Because Baby (given name) doesn’t start out that way, she starts out as a nine-year-old hanging out with her twenty-four-year-old dad and they have antics and it is heart-warming and well-intentioned. And Baby is such a little girl, she is such a child, all distracted by how pretty the flowers are, and able to entertain herself by skating on an old sheet of plastic and she never loses that tone and that blinds you to how sour things are slowly going.

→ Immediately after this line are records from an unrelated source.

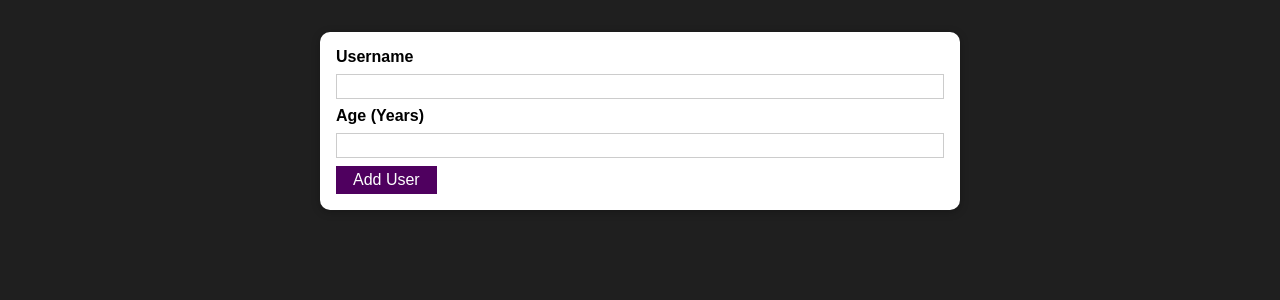
Repository: otvertka/MSC_4
Page: /
An editor plug-in stored every save of this project. The page is shown before and after the next save, followed by the edit.
The browser window is 1280 px wide. The pictures show the whole page.
The project was rebuilt for these pictures with package versions that can differ from the ones it lists, and the page was loaded fresh each time.

Above is the page before, as saved 2023-07-05 17:46:42.

### src/App.js
import React from "react";
import AddUser from "./components/AddUser/AddUser";

function App() {
  return (
    <div>
      <AddUser />
    </div>
  );
}

export default App;

### src/components/AddUser/AddUser.js
import React from "react";
import classes from "./AddUser.module.css";
import Button from "../Button/Button";
import Card from "../Card/Card.js";

const AddUser = (props) => {
  const addUserHandler = (event) => {
    event.preventDefault();
  };

  return (
    <Card className={classes.input}>
      <form onSubmit={addUserHandler}>
        <label htmlFor="username">Username</label>
        <input id="username" type="text" />
        <label htmlFor="age">Age (Years)</label>
        <input id="age" type="number" />

        <Button type="submit">Add User</Button>
      </form>
    </Card>
  );
};

export default AddUser;

### src/components/AddUser/AddUser.module.css
.input {
  margin: 2rem auto;
  padding: 1rem;
  width: 90%;
  max-width: 40rem;
  /* background-color: aqua;
  border-radius: 20px; */
}

.input label {
  display: block;
  font-weight: bold;
  margin-bottom: 0.5rem;
}

.input input {
  font: inherit;
  display: block;
  width: 100%;
  border: 1px solid #ccc;
  padding: 0.15rem;
  margin-bottom: 0.5rem;
}

.input input:focus {
  outline: none;
  border-color: #4f005f;
}

### src/components/Button/Button.js
import React from "react";
import classes from "./Button.module.css";
const Button = (props) => {
  return (
    <button
      type={props.type || "button"}
      className={classes.button}
      onClick={props.onClick}
    >
      {props.children}
    </button>
  );
};

export default Button;

Loaded but not shown: public/index.html (common file); src/index.js (common file); src/index.css (common file); src/components/Card/Card.js (common file); src/components/Button/Button.module.css (common file); src/components/Card/Card.module.css (common file)

After the next save:
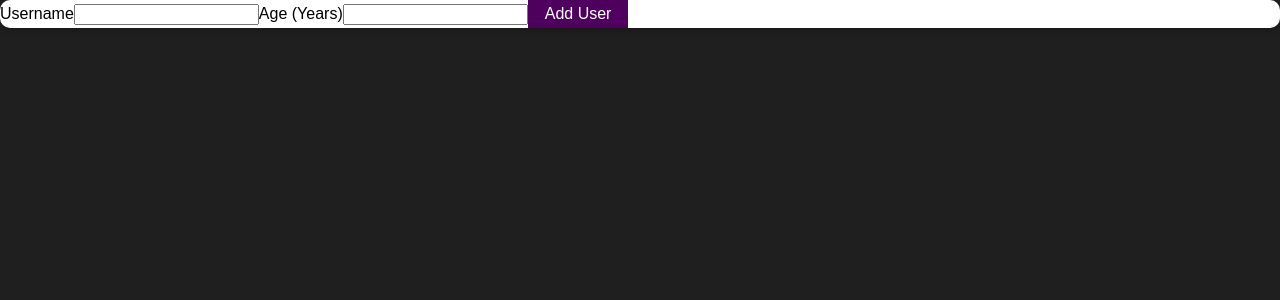
Saved 17 h 49 min later.
--- a/src/components/AddUser/AddUser.js
+++ b/src/components/AddUser/AddUser.js
@@ -9,7 +9,7 @@ const AddUser = (props) => {
   };
 
   return (
-    <Card className={classes.input}>
+    <Card cssClass={classes.input}>
       <form onSubmit={addUserHandler}>
         <label htmlFor="username">Username</label>
         <input id="username" type="text" />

And there are hellotta similies. Ok? But not all Look How Clever I Am With My Words (see: Picoult, Jodi; Coupland, Douglas). They are the APTEST (most apt?) similes and do what similes do, i.e. make you feel a thing by telling you about another thing that is like that thing. However, as someone who rails against See How Clever on a regular basis, I feel that I can’t in good conscience recommend this unless you can stomach (and perhaps even delight in) something in the realm of: ‘Sadness fit me like blue jeans. Sadness fit me like a hangman’s noose. It crawled on me like an electric blanket and it was hard to resist its warmth.’ And out of context I know that sounds exorbitant but it is SO GERMANE, this narrative voice, this hardened little girl trying to tell you how it’s like.
Unexpectedly fun, simultaneously sucking out my heart.